= Beginning of Section =
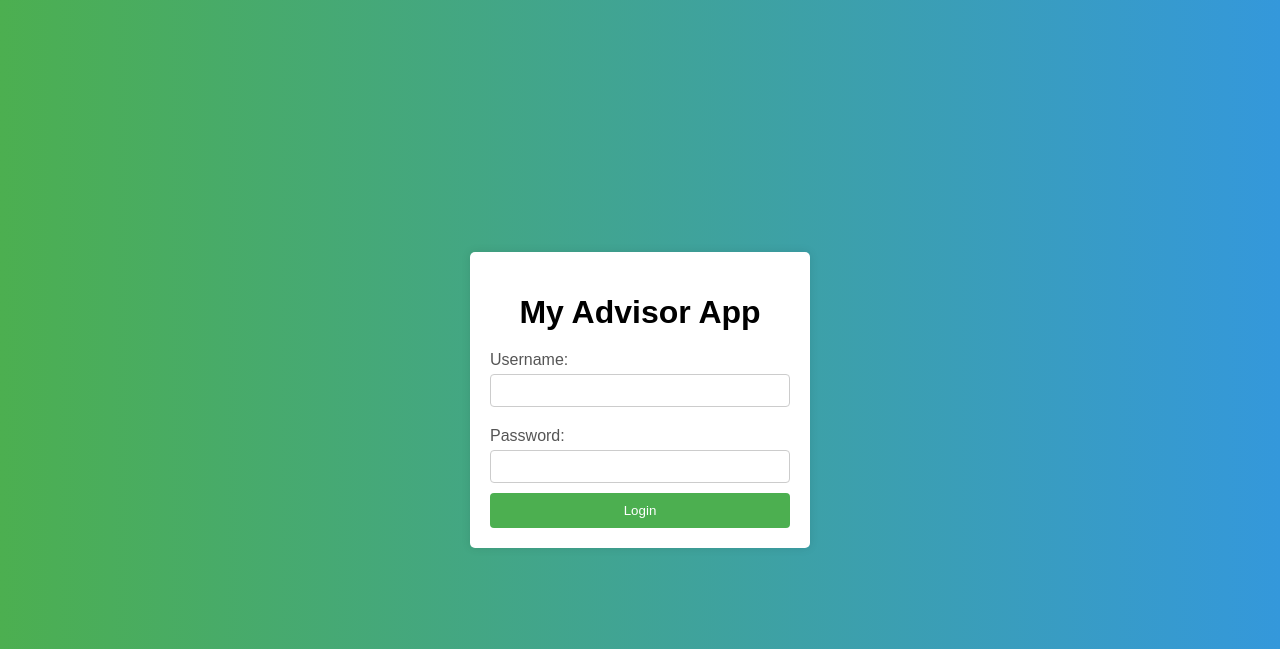
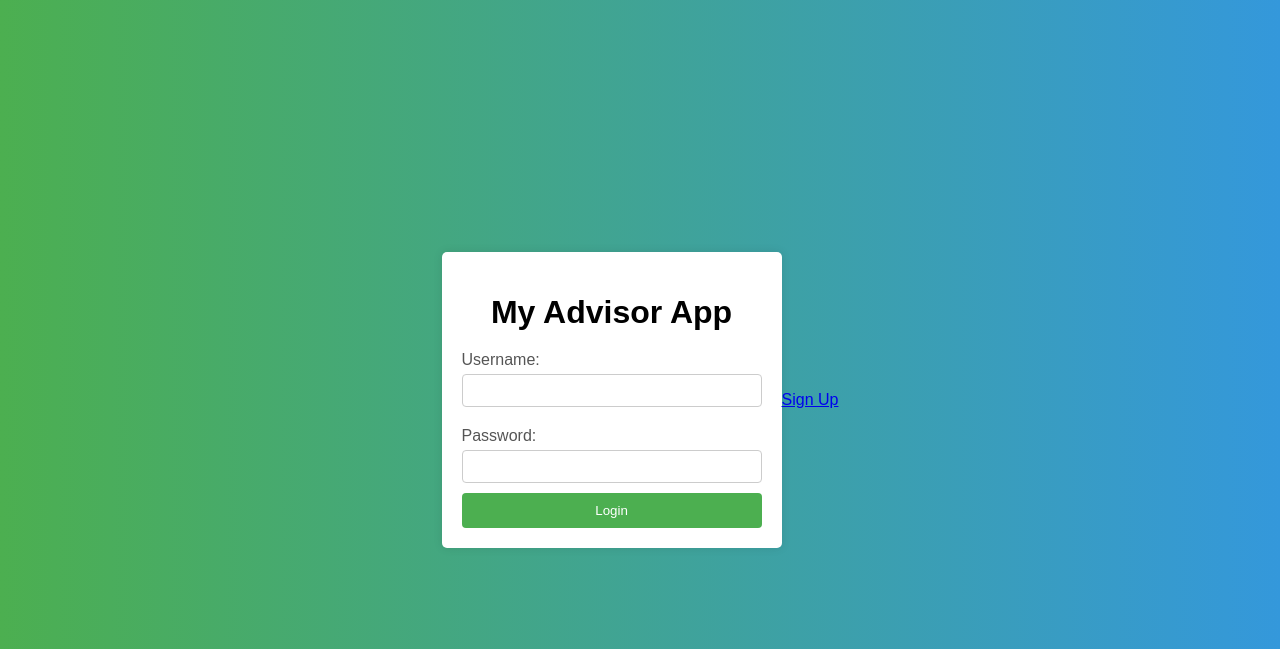
Before and after one commit to kwamet/My-Advisor-App-A2K-Devs, a Flask app: page /login in a window 1280 px wide. Shown: the top 649 px of the page. Run offline with Flask 3, Linux system fonts and the light colour scheme.

Commit message:
Added the option to go to the signup page from login.html

```diff
--- a/App/templates/login.html
+++ b/App/templates/login.html
@@ -79,5 +79,8 @@
         <input type="password" id="password" name="password" required>
         <button type="submit">Login</button>
     </form>
+
+    <a href="{{ url_for('signup') }}">Sign Up</a>
+
 </body>
 </html>
```
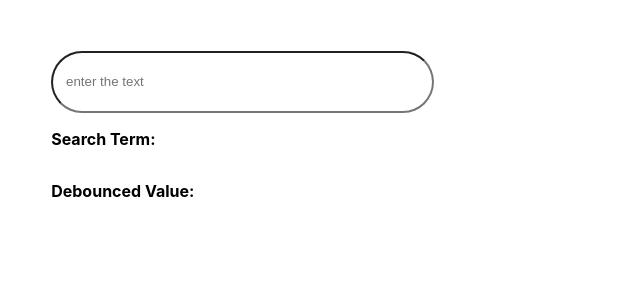
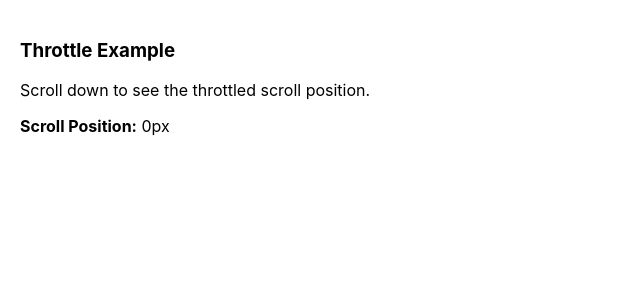
Before and after one commit to khankadir193/reactjs-interviewbased-projects, a React (Create React App) app: page / in a window 1280 px wide. Shown: the top 300 px of the page, without its empty margins (0-640 px from the left). Built offline with nearby package versions, Linux system fonts and the light colour scheme.

Commit message:
throtlle exampled

```diff
--- a/src/App.js
+++ b/src/App.js
@@ -4,6 +4,7 @@ import ScrollToSection from './scroll-top-bottom/ScrollToSection';
 import AccordianComp from './accordian/AccordianComp';
 import ModalComp from './Modal/ModalComp';
 import DebounceExample from './Debounce/DebounceComp';
+import ThrottleExample from './Throttle/ThrottleExample';
 
 function App() {
   return (
@@ -11,7 +12,8 @@ function App() {
      {/* <ScrollToSection /> */}
      {/* <AccordianComp /> */}
      {/* <ModalComp /> */}
-     <DebounceExample />
+     {/* <DebounceExample /> */}
+     <ThrottleExample />
     </div>
   );
 }
--- /dev/null
+++ b/src/Throttle/ThrottleExample.js
@@ -0,0 +1,34 @@
+import React, { useState, useEffect, useRef } from "react";
+
+const ThrottleExample = () => {
+  const [scrollPosition, setScrollPosition] = useState(0); // State to track scroll position
+  const lastExecutedTimeRef = useRef(0); // Ref to store the last executed time
+
+  useEffect(() => {
+    const handleScroll = () => {
+      const now = Date.now(); // Current timestamp
+      const throttleDelay = 200; // Throttle delay in milliseconds
+
+      // Throttle logic: execute if the delay period has passed
+      if (now - lastExecutedTimeRef.current >= throttleDelay) {
+        setScrollPosition(window.scrollY); // Update state with the new scroll position
+        lastExecutedTimeRef.current = now; // Update the last executed time
+      }
+    };
+
+    window.addEventListener("scroll", handleScroll); // Attach scroll listener
+    return () => window.removeEventListener("scroll", handleScroll); // Cleanup listener on unmount
+  }, []);
+
+  return (
+    <div style={{ height: "1500px", padding: "20px" }}>
+      <h3>Throttle Example</h3>
+      <p>Scroll down to see the throttled scroll position.</p>
+      <p>
+        <strong>Scroll Position:</strong> {scrollPosition}px
+      </p>
+    </div>
+  );
+};
+
+export default ThrottleExample;
```
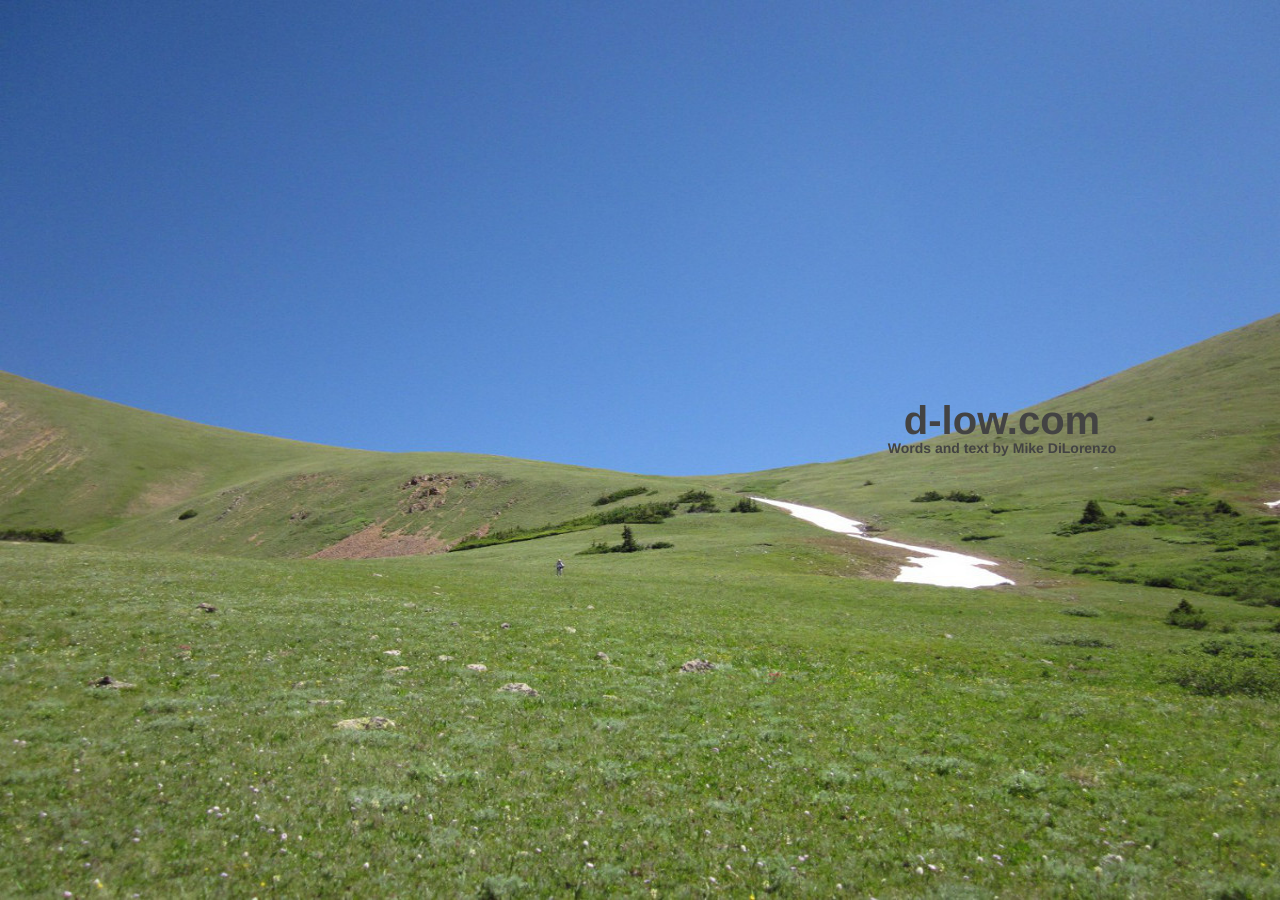
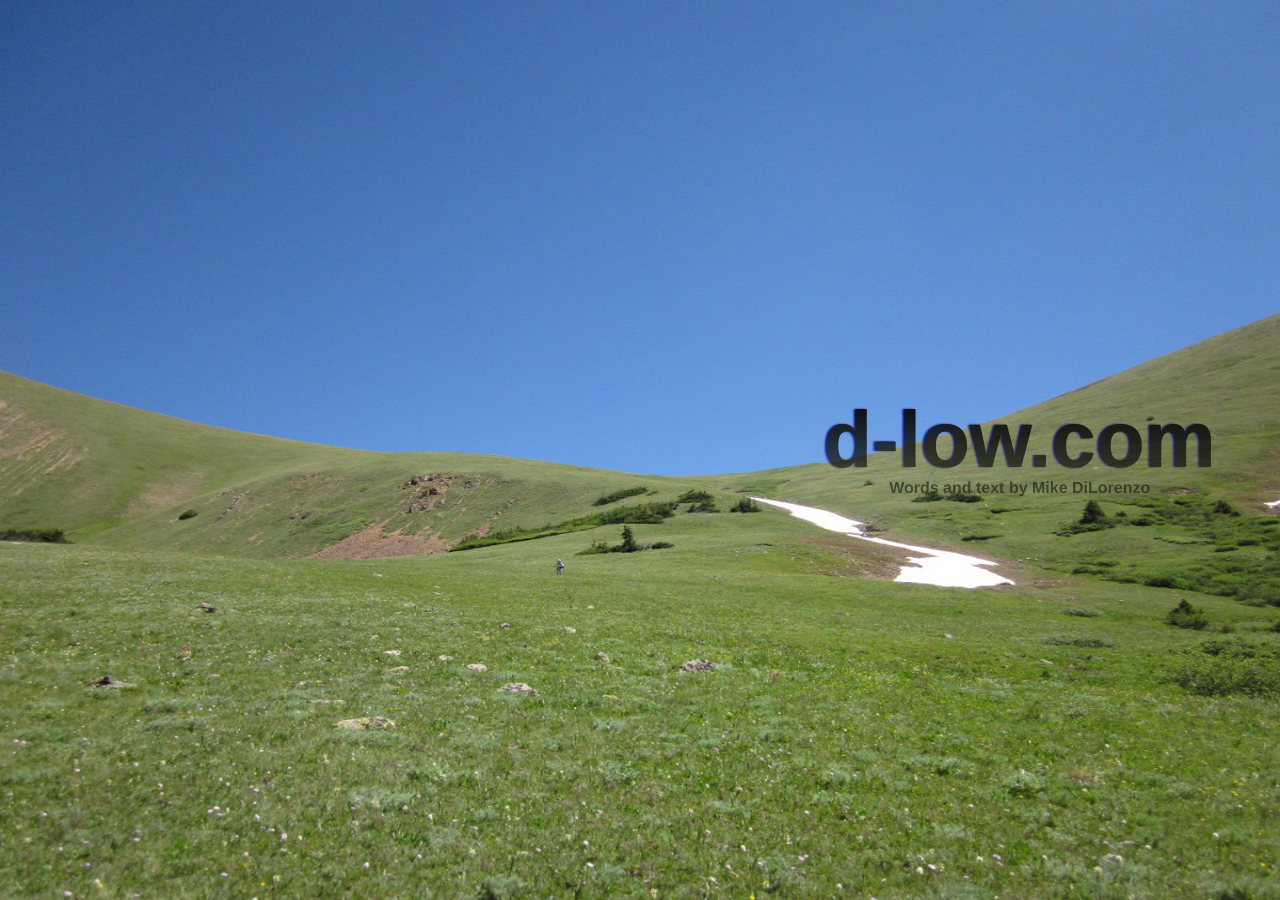
Before and after one commit to d-low/home-page-protos, a plain HTML site: page index.html in a window 1280 px wide. Shown: the top 900 px of the page. Drawn offline with nearby package versions, Linux system fonts and the light colour scheme; a web font is replaced by a local one.

Commit message:
1) Added new logo to intro container using custom font and overlay to create gradient on text. 2) Change the color of the new logo image as it is scrolled out of view.

```diff
--- a/scripts/home.js
+++ b/scripts/home.js
@@ -1,4 +1,10 @@
+/**
+ * @description This class provides the client side behavior/effects for the home
+ * page of www.d-low.com.
+ */
+
 var Home_Class = function() {
+	this.$introContainer = null;
 	this.$introHeader = null;
 	this.$navContainer = null;
 	this.$navImages = null;
@@ -11,6 +17,7 @@ Home_Class.prototype.init = function() {
 	//
 
 	this.$introContainer = $("#intro-container");
+	this.$introHeader = $("#intro-header");
 	this.$navContainer = $("#nav-container");
 	this.$navImages = this.$navContainer.find(".nav-image");
 
@@ -18,9 +25,7 @@ Home_Class.prototype.init = function() {
 	// Apply behavior
 	//
 
-	var that = this;
-
-	$(window).scroll(function(e) { that.window_scroll(e); });
+	$(window).scroll($.proxy(this.window_scroll, this));
 
 	//
 	// Add a custom jQuery wait() method for more expressive setTimeout() code.
@@ -44,16 +49,46 @@ Home_Class.prototype.window_scroll = function(e) {
 };
 
 /**
- * @description Upon scrolling keep the background position of the intro-container the
- * same so that the intro-container content scrolls away but the image stays the same.
+ * @description Upon scrolling update the background position of the intro-container so
+ * that its contents scroll away faster than the background image.
  */
 
 Home_Class.prototype.introContainer_scroll = function(e) {
 
-	var yPos = -($(window).scrollTop() / 10);
+	var windowHeight = $(window).height();
+	var scrollTop = $(window).scrollTop();
+	var introContainerHeight = this.$introContainer.height();
+
+	//
+	// Just return if we've scrolled past the intro container
+	//
+
+	if (scrollTop > introContainerHeight) {
+		return;
+	}
+
+	//
+	// Update the position of the the intro container background image.
+	//
+
+	var yPos = -(scrollTop / 10);
 	var coords = '50% '+ yPos + 'px';
 
 	this.$introContainer.css({"background-position": coords });
+
+	//
+	// Change the rgb color of the intro header element depending on how far we've
+	// scrolled up in the page.  We toggle it from rgb(10,10,10) to rgb(256, 256, 256).
+	// Note that we chose to change te color manually rather than use CSS3 transitions
+	// to do so because we want specific control of what color is displayed.
+	//
+
+	var introContainerHeight = this.$introContainer.height();
+	var elHeight = windowHeight > introContainerHeight ? windowHeight : introContainerHeight;
+	var color = parseInt(10 + (246 * scrollTop / elHeight));
+	color = color > 256 ? 256 : color;
+
+	this.$introHeader.css("color", "rgb(" + color + ", " + color + ", " + color + ")");
 };
 
 /**
--- a/styles/style.css
+++ b/styles/style.css
@@ -1,3 +1,5 @@
+@import url(http://fonts.googleapis.com/css?family=Denk+One);
+
 body {
 	background-color: #eeeeee;
 }
@@ -15,24 +17,26 @@ body {
 }
 
 #intro-header {
-	color: #434343;
-	font-family: Helvetica;
+	color: rgb(10, 10, 10);
+	font-family: 'Denk One', Helvetica, sans-serif;
+	font-weight: bold;
 	position: absolute;
-	right: 10%;
+	right: 5%;
 	text-align: center;
 	top: 400px;
-	width: 300px;
+	-webkit-mask-image: -webkit-gradient(linear, left top, left bottom, from(rgba(0,0,0,1)), to(rgba(0,0,0,0.5)));
 	z-index: 10;
 }
 
 #intro-header h1 {
-	font-size: 40px;
-	font-weight: bold;
+	font-size: 80px;
+	line-height: 80px;
+	text-shadow: -2px 0 2px #000066;
 }
 
 #intro-header small {
-	font-size: 14px;
-	font-weight: bold;
+	font-size: 16px;
+	line-height: 16px;
 }
 
 #nav-container {
@@ -46,6 +50,9 @@ body {
 	height: 171px;
 	position: absolute;
 	top: 50px;
+	-moz-transition: all 1s ease 0s;
+	-webkit-transition: all 1s ease 0s;
+	-o-transition: all 1s ease 0s;
 	transition: all 1s ease 0s;
 	width: 229px;
 	z-index: 10;
```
= End of Section =
Where a line in the material contains "function", copy that line.

◆ Reply to the task ◆
 function App() {
@@ -11,7 +12,8 @@ function App() {
 var Home_Class = function() {
@@ -11,6 +17,7 @@ Home_Class.prototype.init = function() {
@@ -18,9 +25,7 @@ Home_Class.prototype.init = function() {
-	$(window).scroll(function(e) { that.window_scroll(e); });
@@ -44,16 +49,46 @@ Home_Class.prototype.window_scroll = function(e) {
 Home_Class.prototype.introContainer_scroll = function(e) {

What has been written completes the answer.